Canola School: A Crop (Not) Worth Combining


Canola fields with spotty emergence and heat-blasted pods have farmers in parts of the prairies grappling with the thought that their crops might not be worth combining.
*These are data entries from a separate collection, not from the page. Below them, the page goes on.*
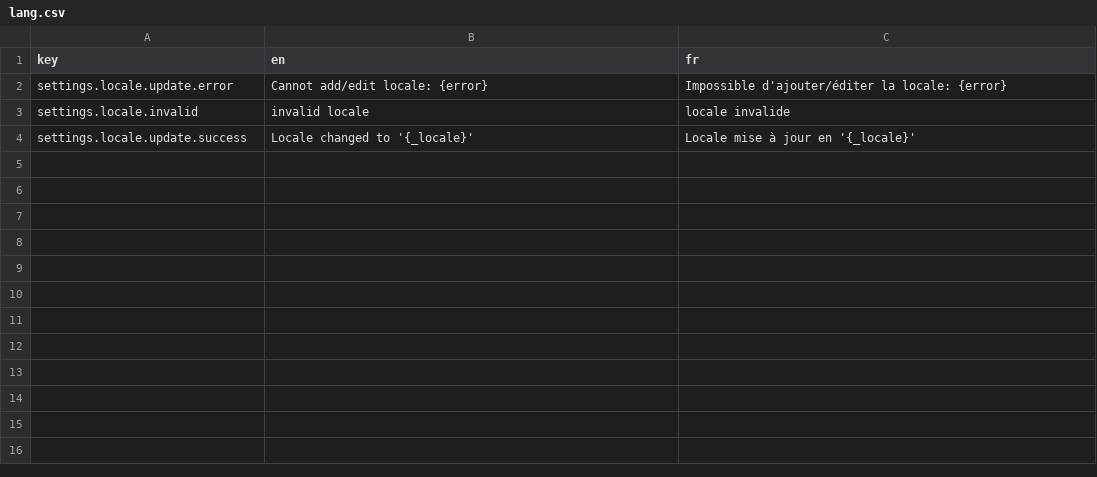
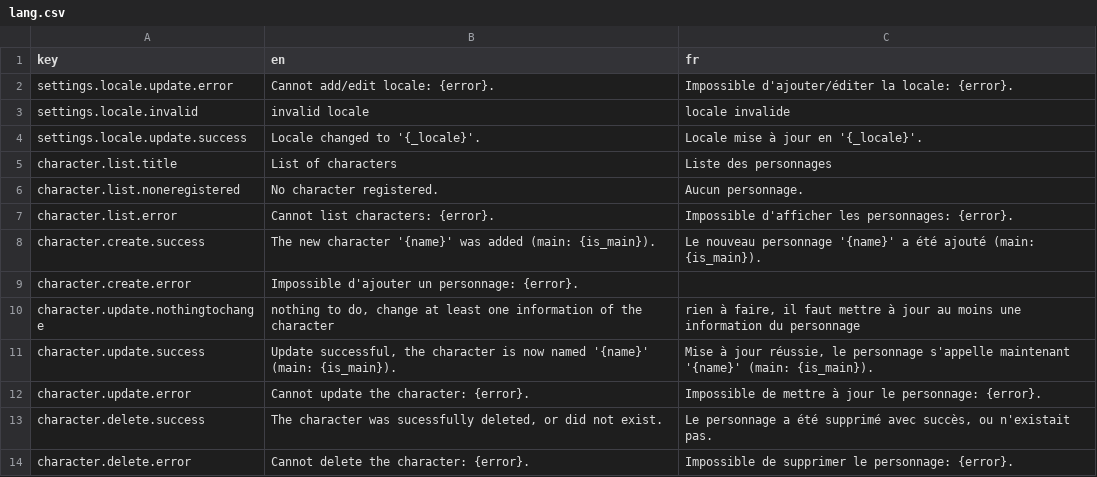
Before and after one commit to waliens/bloude-clockin, a CSV file: src/lang/lang.csv, drawn as a sheet.

Commit message:
add character main translations

```diff
--- a/src/lang/lang.csv
+++ b/src/lang/lang.csv
@@ -1,4 +1,14 @@
 key,en,fr
-settings.locale.update.error,"Cannot add/edit locale: {error}","Impossible d'ajouter/éditer la locale: {error}"
+settings.locale.update.error,"Cannot add/edit locale: {error}.","Impossible d'ajouter/éditer la locale: {error}."
 settings.locale.invalid,"invalid locale","locale invalide"
-settings.locale.update.success,"Locale changed to '{_locale}'","Locale mise à jour en '{_locale}'"
+settings.locale.update.success,"Locale changed to '{_locale}'.","Locale mise à jour en '{_locale}'."
+character.list.title,List of characters,Liste des personnages
+character.list.noneregistered,"No character registered.","Aucun personnage."
+character.list.error,"Cannot list characters: {error}.","Impossible d'afficher les personnages: {error}."
+character.create.success,"The new character '{name}' was added (main: {is_main}).","Le nouveau personnage '{name}' a été ajouté (main: {is_main})."
+character.create.error,"Impossible d'ajouter un personnage: {error}."
+character.update.nothingtochange,"nothing to do, change at least one information of the character","rien à faire, il faut mettre à jour au moins une information du personnage"
+character.update.success,"Update successful, the character is now named '{name}' (main: {is_main}).","Mise à jour réussie, le personnage s'appelle maintenant '{name}' (main: {is_main})."
+character.update.error,"Cannot update the character: {error}.","Impossible de mettre à jour le personnage: {error}."
+character.delete.success,"The character was sucessfully deleted, or did not exist.","Le personnage a été supprimé avec succès, ou n'existait pas."
+character.delete.error,"Cannot delete the character: {error}.","Impossible de supprimer le personnage: {error}."
```
Also changed, not shown: 1 other file.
But that doesn’t mean it’s time to till it under.

“There are some other uses for canola that we normally wouldn’t consider,” says Keith Gabert, agronomy specialist with the Canola Council of Canada. “One of the options that you have would be to silage it.”

According to the Saskatchewan Ministry of Agriculture, canola silage averages 12% to 14% crude protein, with total digestible nutrients around 55% to 60%. It’s advised that farmers hoping to feed canola silage talk to a beef nutritionist, and keep it at under 60% of the feed intake.
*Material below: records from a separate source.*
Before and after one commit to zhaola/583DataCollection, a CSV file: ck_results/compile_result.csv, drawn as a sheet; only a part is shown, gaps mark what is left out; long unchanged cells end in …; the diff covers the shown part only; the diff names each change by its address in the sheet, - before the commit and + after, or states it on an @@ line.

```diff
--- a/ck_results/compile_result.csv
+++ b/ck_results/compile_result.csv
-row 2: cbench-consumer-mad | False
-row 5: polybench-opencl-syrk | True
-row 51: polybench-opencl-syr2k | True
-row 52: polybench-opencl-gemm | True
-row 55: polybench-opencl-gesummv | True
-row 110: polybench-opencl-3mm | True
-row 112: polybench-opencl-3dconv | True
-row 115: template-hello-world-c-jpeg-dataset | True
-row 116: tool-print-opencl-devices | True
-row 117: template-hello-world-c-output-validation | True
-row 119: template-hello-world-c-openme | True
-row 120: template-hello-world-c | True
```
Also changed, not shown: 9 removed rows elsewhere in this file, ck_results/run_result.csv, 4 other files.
There are also some staging and moisture issues to consider.

“The general consensus is that you do need to wait for the crop to have a little bit of growth on it,” says Gabert, adding that most growers will silage the crop after it’s done flowering and give it time to dry in the swaths (to roughly 65% moisture) before putting it through the cutter.

Related: Canola silage tips via Alberta Agriculture

And though insurance companies don’t require a crop to be combined, Gabert suggests phoning your local insurance office so they can make an assessment or provide recommendations for check strips.

“If you’re accessing the crop insurance program, give your local office a call and let them know that you’re considering using it for some other use other than canola seed or grain.”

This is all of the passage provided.